Twentynine Palms -- Here at the Combat Center, it is our mission to not only conduct training that prepares our fighting forces for what they may encounter while forward deployed, but to ensure the best possible quality of life for Combat Center patrons and all who call our installation home. In order to ensure the safety of pedestrians, drivers and children, the Combat Center is beginning its first phase of a zero-tolerance speeding policy, which will be outlined in Combat Center Order 1630.8F, the new guidance on traffic safety.
“The speed limit in all residential areas is 15 mph because we have children, pets and family members who live in the housing areas,” said Lt. Donald Albers, chief traffic crash investigation officer, Provost Marshal’s Office. “15 mph gives you enough time to avoid an object [or person] in the road, but if you exceed the speed limit it can reduce your reaction time and that’s when it becomes a hazard.”
Per the direction of Brig. Gen. William F. Mullen III, Combat Center Commanding General, Combat Center patrons who are caught speeding in residential areas will face serious repercussions.
“Anyone who is caught driving between 16 -19 mph [in a residential area] will be issued a citation with a traffic court date,” Albers said. “Anyone who is caught going 20 mph [in a neighborhood] or higher will have their driving privileges suspended for 30 days on the spot. The individual will be asked to park their car and someone else who can drive aboard the installation will be asked to remove the vehicle.”
Combat Center residents are also encouraged to keep in mind the speed limits of 25 mph on main roads, 35 mph on Del Valle and 45 mph toward Camp Wilson as well as the policies regarding tailgating and pedestrians’ right of way explained in existing CCO 1630.8E.

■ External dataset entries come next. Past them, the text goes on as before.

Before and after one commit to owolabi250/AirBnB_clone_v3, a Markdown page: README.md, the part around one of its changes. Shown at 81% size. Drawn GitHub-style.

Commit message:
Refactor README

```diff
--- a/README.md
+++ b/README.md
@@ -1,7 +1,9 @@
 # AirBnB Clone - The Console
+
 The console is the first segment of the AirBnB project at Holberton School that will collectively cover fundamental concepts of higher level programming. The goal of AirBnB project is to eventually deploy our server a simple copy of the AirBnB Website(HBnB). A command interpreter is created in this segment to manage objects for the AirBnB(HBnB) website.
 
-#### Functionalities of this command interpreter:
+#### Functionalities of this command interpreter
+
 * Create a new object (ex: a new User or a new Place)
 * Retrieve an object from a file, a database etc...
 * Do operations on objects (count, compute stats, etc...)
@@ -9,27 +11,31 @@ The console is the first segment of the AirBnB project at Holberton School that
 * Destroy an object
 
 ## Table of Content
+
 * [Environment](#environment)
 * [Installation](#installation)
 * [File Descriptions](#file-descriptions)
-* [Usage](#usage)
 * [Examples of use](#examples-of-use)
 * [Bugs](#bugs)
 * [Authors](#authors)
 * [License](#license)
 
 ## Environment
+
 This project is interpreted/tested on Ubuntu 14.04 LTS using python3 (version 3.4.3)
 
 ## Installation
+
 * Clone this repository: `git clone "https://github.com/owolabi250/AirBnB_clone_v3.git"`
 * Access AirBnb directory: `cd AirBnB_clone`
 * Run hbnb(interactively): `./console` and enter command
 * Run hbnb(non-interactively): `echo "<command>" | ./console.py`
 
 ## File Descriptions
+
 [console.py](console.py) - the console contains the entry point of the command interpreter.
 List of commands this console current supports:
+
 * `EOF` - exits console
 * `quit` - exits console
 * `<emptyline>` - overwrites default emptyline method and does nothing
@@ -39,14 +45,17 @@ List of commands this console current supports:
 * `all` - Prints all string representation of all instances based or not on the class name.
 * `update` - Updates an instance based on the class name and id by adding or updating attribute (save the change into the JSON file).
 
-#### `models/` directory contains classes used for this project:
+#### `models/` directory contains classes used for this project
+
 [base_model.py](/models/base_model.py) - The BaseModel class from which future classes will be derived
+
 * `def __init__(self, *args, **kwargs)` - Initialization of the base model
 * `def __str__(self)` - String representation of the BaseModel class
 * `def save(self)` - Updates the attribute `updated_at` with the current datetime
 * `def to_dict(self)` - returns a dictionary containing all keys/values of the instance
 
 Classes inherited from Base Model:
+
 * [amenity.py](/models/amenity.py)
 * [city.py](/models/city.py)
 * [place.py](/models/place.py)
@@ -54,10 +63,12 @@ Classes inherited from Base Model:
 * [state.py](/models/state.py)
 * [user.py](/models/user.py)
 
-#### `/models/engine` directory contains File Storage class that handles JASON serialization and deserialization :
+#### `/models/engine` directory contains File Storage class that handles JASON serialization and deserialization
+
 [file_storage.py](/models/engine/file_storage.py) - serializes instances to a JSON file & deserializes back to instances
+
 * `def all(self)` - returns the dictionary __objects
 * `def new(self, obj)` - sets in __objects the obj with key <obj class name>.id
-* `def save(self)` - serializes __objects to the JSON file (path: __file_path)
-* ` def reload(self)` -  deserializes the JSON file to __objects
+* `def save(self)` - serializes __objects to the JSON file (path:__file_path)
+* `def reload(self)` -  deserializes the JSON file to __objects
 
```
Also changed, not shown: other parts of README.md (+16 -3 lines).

According to CCO 1630.8E, the Combat Center’s motor vehicle and traffic regulations will conform to the California Vehicle Code which states that ‘the driver of any motor vehicle, prior to driving over or upon any sidewalk, shall yield the right-of-way to any pedestrian approaching thereon.’

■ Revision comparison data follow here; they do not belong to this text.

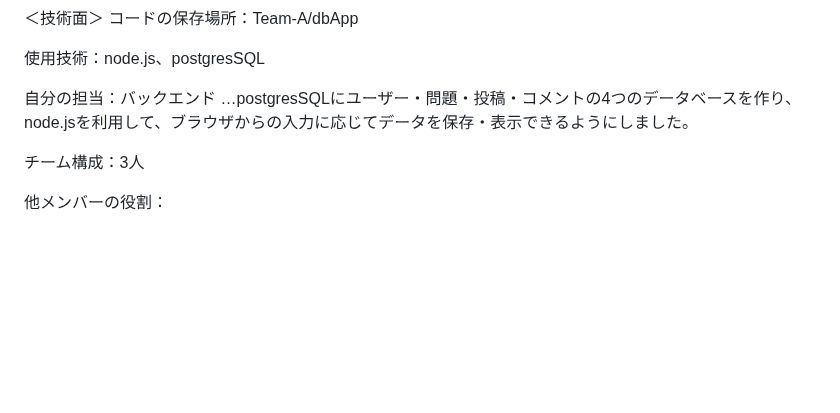
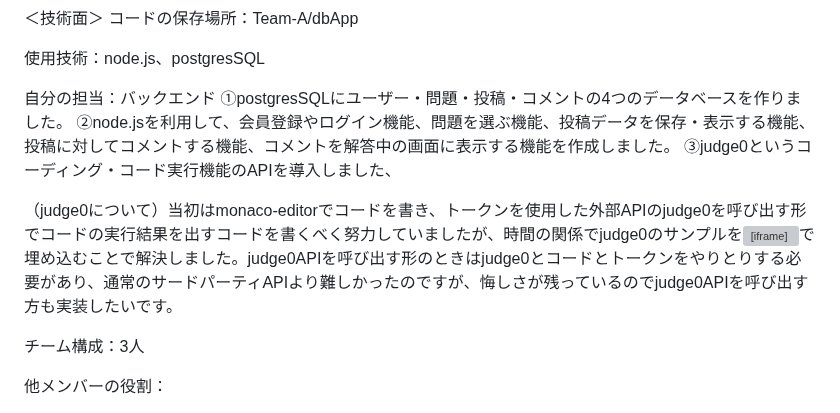
Before and after one commit to NANAOOOO/nanaon, a Markdown page: TeamPJ/README.md, the part around the change. Drawn GitHub-style; blank space fills up the shorter version; grey boxes are pictures that could not be loaded.

```diff
--- a/TeamPJ/README.md
+++ b/TeamPJ/README.md
@@ -23,7 +23,11 @@
 使用技術：node.js、postgresSQL
 
 自分の担当：バックエンド
-…postgresSQLにユーザー・問題・投稿・コメントの4つのデータベースを作り、node.jsを利用して、ブラウザからの入力に応じてデータを保存・表示できるようにしました。
+➀postgresSQLにユーザー・問題・投稿・コメントの4つのデータベースを作りました。
+➁node.jsを利用して、会員登録やログイン機能、問題を選ぶ機能、投稿データを保存・表示する機能、投稿に対してコメントする機能、コメントを解答中の画面に表示する機能を作成しました。
+➂judge0というコーディング・コード実行機能のAPIを導入しました、
+
+（judge0について）当初はmonaco-editorでコードを書き、トークンを使用した外部APIのjudge0を呼び出す形でコードの実行結果を出すコードを書くべく努力していましたが、時間の関係でjudge0のサンプルを<iframe></iframe>で埋め込むことで解決しました。judge0APIを呼び出す形のときはjudge0とコードとトークンをやりとりする必要があり、通常のサードパーティAPIより難しかったのですが、悔しさが残っているのでjudge0APIを呼び出す方も実装したいです。
 
 チーム構成：3人
 
```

“Make sure that regardless of where you are, you’re practicing safe driving,” Albers said. “Don’t be an aggressive driver and ensure you’re keeping a safe following distance from the person in front of you. The speed limits were established for a reason. Speeding on base will affect not only the lives of the person caught, but those around them.”